> Work order:
Where a line of the entries holds the string "main", copy that line.

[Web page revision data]

>>>

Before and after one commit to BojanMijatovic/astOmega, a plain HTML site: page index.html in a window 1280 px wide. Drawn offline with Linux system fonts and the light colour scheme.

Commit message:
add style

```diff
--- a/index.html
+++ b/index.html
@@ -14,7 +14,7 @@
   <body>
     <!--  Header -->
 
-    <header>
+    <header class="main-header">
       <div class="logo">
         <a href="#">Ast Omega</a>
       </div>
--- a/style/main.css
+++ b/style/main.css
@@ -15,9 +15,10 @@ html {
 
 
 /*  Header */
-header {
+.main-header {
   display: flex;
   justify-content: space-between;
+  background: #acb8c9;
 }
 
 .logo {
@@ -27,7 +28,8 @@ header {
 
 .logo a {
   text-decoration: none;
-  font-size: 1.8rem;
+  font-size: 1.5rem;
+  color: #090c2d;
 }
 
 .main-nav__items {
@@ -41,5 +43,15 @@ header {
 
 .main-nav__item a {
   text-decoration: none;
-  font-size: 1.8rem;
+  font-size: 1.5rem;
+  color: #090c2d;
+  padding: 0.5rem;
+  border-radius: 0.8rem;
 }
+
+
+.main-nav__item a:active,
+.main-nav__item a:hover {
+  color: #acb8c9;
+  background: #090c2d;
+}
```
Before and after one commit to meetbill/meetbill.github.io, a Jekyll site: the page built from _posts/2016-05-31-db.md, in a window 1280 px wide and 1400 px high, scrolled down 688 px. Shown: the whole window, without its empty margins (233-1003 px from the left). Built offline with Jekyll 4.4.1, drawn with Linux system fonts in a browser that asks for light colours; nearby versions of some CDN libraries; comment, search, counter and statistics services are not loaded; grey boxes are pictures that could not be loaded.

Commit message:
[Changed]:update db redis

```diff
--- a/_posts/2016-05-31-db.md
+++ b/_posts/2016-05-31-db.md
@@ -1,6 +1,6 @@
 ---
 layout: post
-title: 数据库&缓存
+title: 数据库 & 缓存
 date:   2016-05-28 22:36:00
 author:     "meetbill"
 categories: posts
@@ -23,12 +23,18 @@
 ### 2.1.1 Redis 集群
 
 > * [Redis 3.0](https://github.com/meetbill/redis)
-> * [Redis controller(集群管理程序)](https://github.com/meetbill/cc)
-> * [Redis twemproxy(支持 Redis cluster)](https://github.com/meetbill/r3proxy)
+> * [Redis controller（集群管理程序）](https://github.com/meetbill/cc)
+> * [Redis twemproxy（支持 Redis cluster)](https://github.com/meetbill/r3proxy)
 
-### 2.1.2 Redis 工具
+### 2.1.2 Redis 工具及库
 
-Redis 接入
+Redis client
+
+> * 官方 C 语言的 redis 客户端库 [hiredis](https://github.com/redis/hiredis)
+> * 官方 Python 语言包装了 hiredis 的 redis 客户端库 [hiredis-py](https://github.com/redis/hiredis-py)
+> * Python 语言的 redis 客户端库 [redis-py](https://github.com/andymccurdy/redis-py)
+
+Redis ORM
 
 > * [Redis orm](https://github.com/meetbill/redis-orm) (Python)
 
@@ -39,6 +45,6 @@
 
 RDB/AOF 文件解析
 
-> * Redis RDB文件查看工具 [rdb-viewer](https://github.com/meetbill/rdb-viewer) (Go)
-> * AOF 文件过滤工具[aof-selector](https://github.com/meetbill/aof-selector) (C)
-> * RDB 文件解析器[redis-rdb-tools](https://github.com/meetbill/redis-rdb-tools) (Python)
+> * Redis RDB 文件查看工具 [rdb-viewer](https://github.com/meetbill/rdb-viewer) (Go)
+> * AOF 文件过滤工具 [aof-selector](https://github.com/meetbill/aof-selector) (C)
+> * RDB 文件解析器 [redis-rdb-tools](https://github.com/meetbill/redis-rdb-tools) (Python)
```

<<<

> Response area:
+    <header class="main-header">
--- a/style/main.css
+++ b/style/main.css
+.main-header {
 .main-nav__items {
 .main-nav__item a {
+.main-nav__item a:active,
+.main-nav__item a:hover {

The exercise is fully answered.